■ Try it ■
Using the data below, show every line where the word "dtbo" occurs.

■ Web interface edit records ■
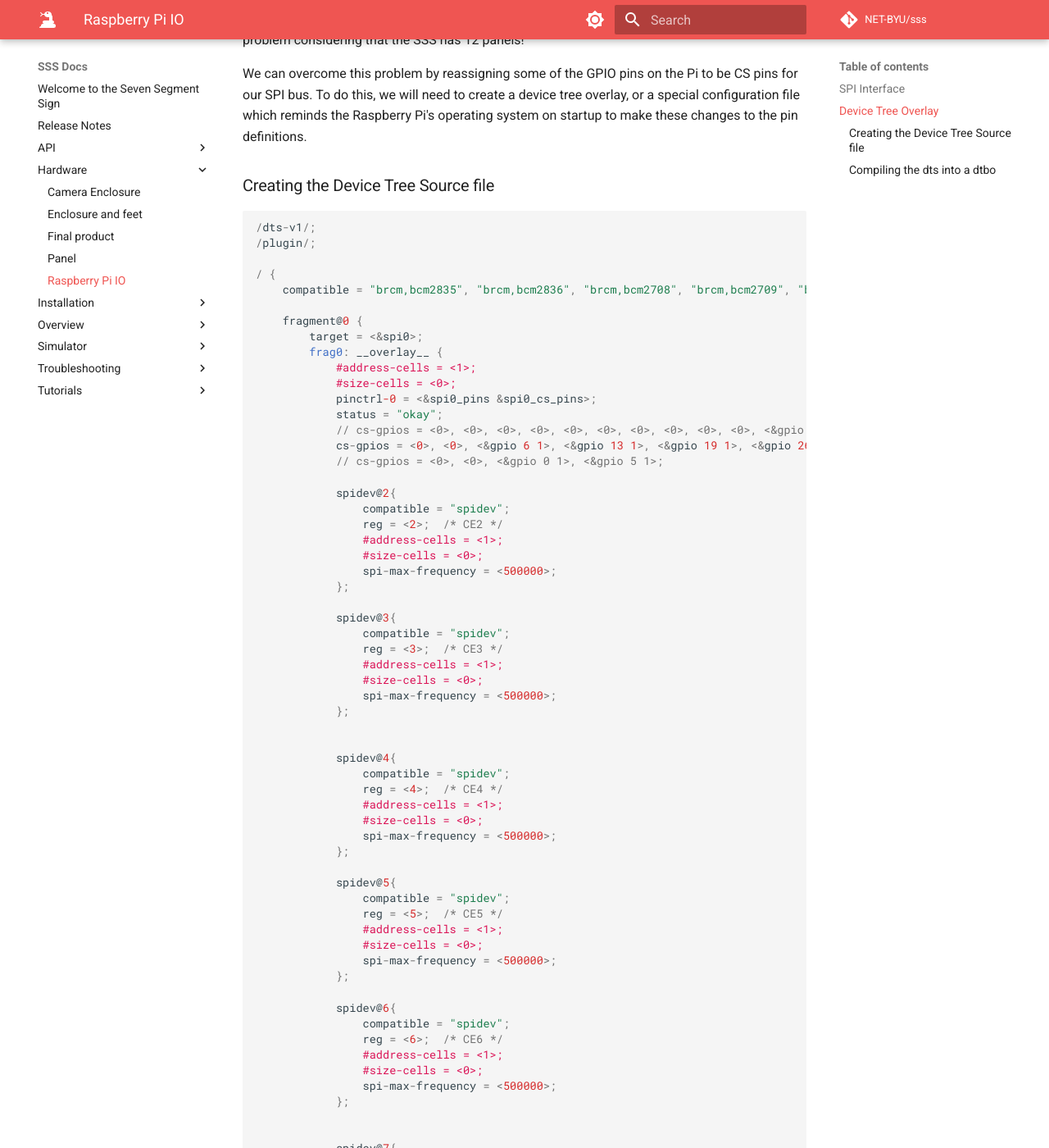
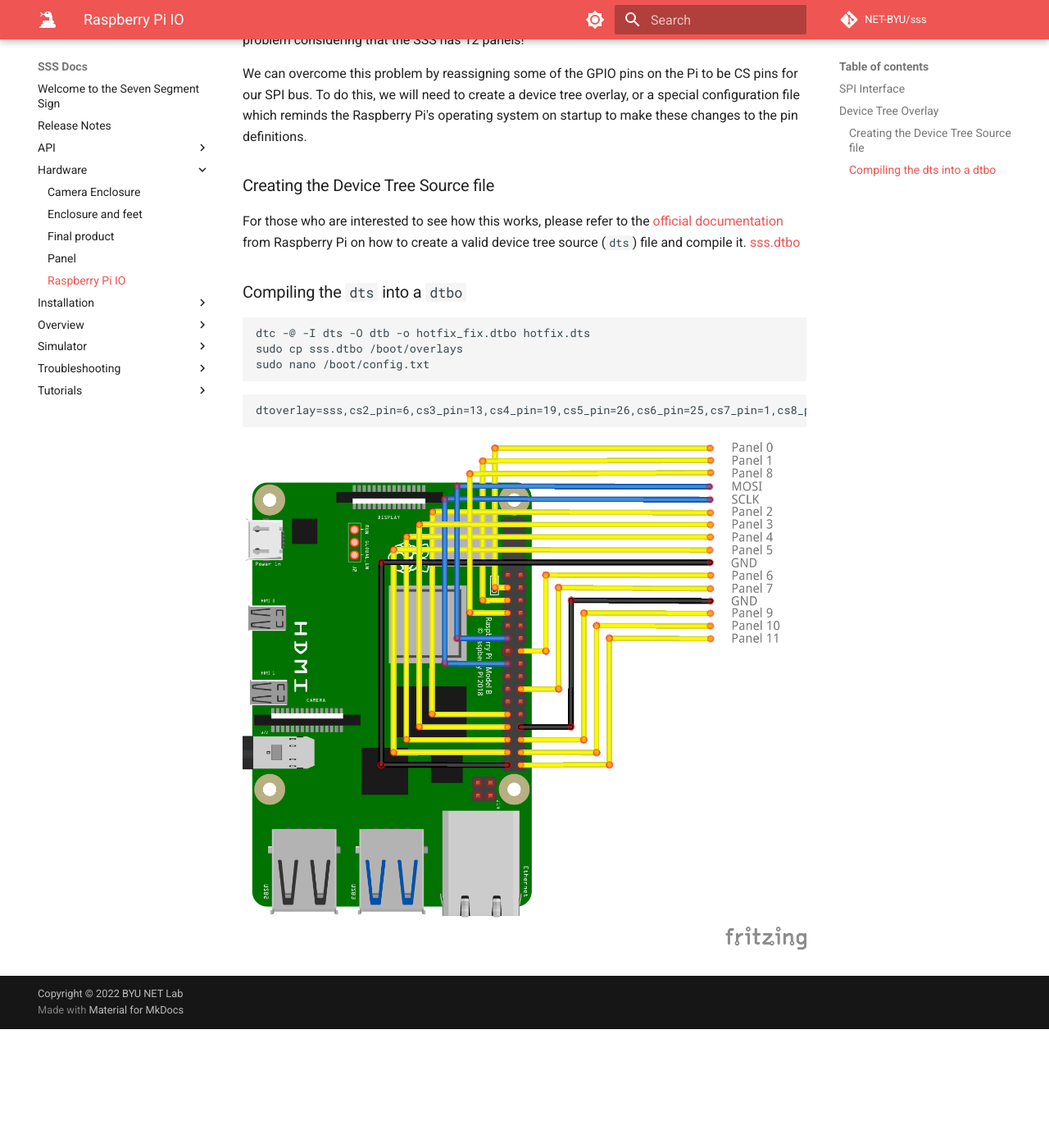
Before and after one commit to NET-BYU/sss, an MkDocs documentation site: the page built from docs/Hardware/Raspberry Pi IO.md, in a window 1280 px wide and 1400 px high, scrolled down 742 px. Shown: the whole window at 82% size. Built offline with MkDocs 1.6.1 and Material for MkDocs 9.7.7, drawn with Linux system fonts in a browser that asks for light colours; comment, search, counter and statistics services are not loaded; after the commit the page ends 1997 px from its top, so only the background shows below that; some of the changed text lies outside the part shown.

Commit message:
Add device tree assets

````diff
--- a/docs/Hardware/Raspberry Pi IO.md
+++ b/docs/Hardware/Raspberry Pi IO.md
@@ -14,162 +14,8 @@
 
 ### Creating the Device Tree Source file
 
-```c
-/dts-v1/;
-/plugin/;
+For those who are interested to see how this works, please refer to the [official documentation](https://www.raspberrypi.com/documentation/computers/configuration.html#device-trees-overlays-and-parameters) from Raspberry Pi on how to create a valid device tree source (`dts`) file and compile it.  [sss.dtbo]()
 
-/ {
-	compatible = "brcm,bcm2835", "brcm,bcm2836", "brcm,bcm2708", "brcm,bcm2709", "brcm,bcm2710";
-
-	fragment@0 {
-		target = <&spi0>;
-		frag0: __overlay__ {
-			#address-cells = <1>;
-			#size-cells = <0>;
-			pinctrl-0 = <&spi0_pins &spi0_cs_pins>;
-			status = "okay";
-			// cs-gpios = <0>, <0>, <0>, <0>, <0>, <0>, <0>, <0>, <0>, <0>, <&gpio 0 1>, <&gpio 5 1>, <&gpio 6 1>, <&gpio 13 1>, <&gpio 19 1>, <&gpio 26 1>, <&gpio 1 1>, <&gpio 12 1>, <&gpio 16 1>, <&gpio 20 1>;
-			cs-gpios = <0>, <0>, <&gpio 6 1>, <&gpio 13 1>, <&gpio 19 1>, <&gpio 26 1>, <&gpio 25 1>, <&gpio 1 1>, <&gpio 12 1>, <&gpio 16 1>, <&gpio 20 1>, <&gpio 21 1>, <&gpio 17 1>, <&gpio 27 1>, <&gpio 22 1>;
-			// cs-gpios = <0>, <0>, <&gpio 0 1>, <&gpio 5 1>;
-
-			spidev@2{
-				compatible = "spidev";
-				reg = <2>;	/* CE2 */
-				#address-cells = <1>;
-				#size-cells = <0>;
-				spi-max-frequency = <500000>;
-			};
-
-			spidev@3{
-				compatible = "spidev";
-				reg = <3>;	/* CE3 */
-				#address-cells = <1>;
-				#size-cells = <0>;
-				spi-max-frequency = <500000>;
-			};
-
-
-			spidev@4{
-				compatible = "spidev";
-				reg = <4>;	/* CE4 */
-				#address-cells = <1>;
-				#size-cells = <0>;
-				spi-max-frequency = <500000>;
-			};
-
-			spidev@5{
-				compatible = "spidev";
-				reg = <5>;	/* CE5 */
-				#address-cells = <1>;
-				#size-cells = <0>;
-				spi-max-frequency = <500000>;
-			};
-
-			spidev@6{
-				compatible = "spidev";
-				reg = <6>;	/* CE6 */
-				#address-cells = <1>;
-				#size-cells = <0>;
-				spi-max-frequency = <500000>;
-			};
-
-
-			spidev@7{
-				compatible = "spidev";
-				reg = <7>;	/* CE7 */
-				#address-cells = <1>;
-				#size-cells = <0>;
-				spi-max-frequency = <500000>;
-			};
-
-
-			spidev@8{
-				compatible = "spidev";
-				reg = <8>;	/* CE8 */
-				#address-cells = <1>;
-				#size-cells = <0>;
-				spi-max-frequency = <500000>;
-			};
-
-			spidev@9{
-				compatible = "spidev";
-				reg = <9>;	/* CE9 */
-				#address-cells = <1>;
-				#size-cells = <0>;
-				spi-max-frequency = <500000>;
-			};
-
-			spidev@10{
-				compatible = "spidev";
-				reg = <10>;	/* CE10 */
-				#address-cells = <1>;
-				#size-cells = <0>;
-				spi-max-frequency = <500000>;
-			};
-
-			spidev@11{
-				compatible = "spidev";
-				reg = <11>;	/* CE11 */
-				#address-cells = <1>;
-				#size-cells = <0>;
-				spi-max-frequency = <500000>;
-			};
-
-			spidev@12{
-				compatible = "spidev";
-				reg = <12>;	/* CE11 */
-				#address-cells = <1>;
-				#size-cells = <0>;
-				spi-max-frequency = <500000>;
-			};
-
-			spidev@13{
-				compatible = "spidev";
-				reg = <13>;	/* CE11 */
-				#address-cells = <1>;
-				#size-cells = <0>;
-				spi-max-frequency = <500000>;
-			};
-
-			spidev@14{
-				compatible = "spidev";
-				reg = <14>;	/* CE11 */
-				#address-cells = <1>;
-				#size-cells = <0>;
-				spi-max-frequency = <500000>;
-			};
-
-		};
-	};
-
-	fragment@1 {
-		target = <&gpio>;
-		__overlay__ {
-			spi0_cs_pins: spi0_cs_pins {
-				// brcm,pins = <0 5 6 13 19 26 1 12 16 20>;
-				brcm,pins = <6 13 19 26 25 1 12 16 20 21 17 27 22>;
-				brcm,function = <1>; /* out */
-			};
-		};
-	};
-
-	__overrides__ {
-		cs2_pin = <&frag0>,"cs-gpios:12", <&spi0_cs_pins>,"brcm,pins:0";
-		cs3_pin = <&frag0>,"cs-gpios:24", <&spi0_cs_pins>,"brcm,pins:4";
-		cs4_pin = <&frag0>,"cs-gpios:36", <&spi0_cs_pins>,"brcm,pins:8";
-		cs5_pin = <&frag0>,"cs-gpios:48", <&spi0_cs_pins>,"brcm,pins:12";
-		cs6_pin = <&frag0>,"cs-gpios:60", <&spi0_cs_pins>,"brcm,pins:16";
-		cs7_pin = <&frag0>,"cs-gpios:72", <&spi0_cs_pins>,"brcm,pins:20";
-		cs8_pin = <&frag0>,"cs-gpios:84", <&spi0_cs_pins>,"brcm,pins:24";
-		cs9_pin = <&frag0>,"cs-gpios:96", <&spi0_cs_pins>,"brcm,pins:28";
-		cs10_pin = <&frag0>,"cs-gpios:108", <&spi0_cs_pins>,"brcm,pins:32";
-		cs11_pin = <&frag0>,"cs-gpios:120", <&spi0_cs_pins>,"brcm,pins:36";
-		cs12_pin = <&frag0>,"cs-gpios:132", <&spi0_cs_pins>,"brcm,pins:40";
-		cs13_pin = <&frag0>,"cs-gpios:144", <&spi0_cs_pins>,"brcm,pins:44";
-		cs14_pin = <&frag0>,"cs-gpios:156", <&spi0_cs_pins>,"brcm,pins:48";
-	};
-};
-```
 
 ### Compiling the `dts` into a `dtbo`
 
````
Also changed, not shown: 1 other file.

■ Solution ■
+For those who are interested to see how this works, please refer to the [official documentation](https://www.raspberrypi.com/documentation/computers/configuration.html#device-trees-overlays-and-parameters) from Raspberry Pi on how to create a valid device tree source (`dts`) file and compile it.  [sss.dtbo]()
 ### Compiling the `dts` into a `dtbo`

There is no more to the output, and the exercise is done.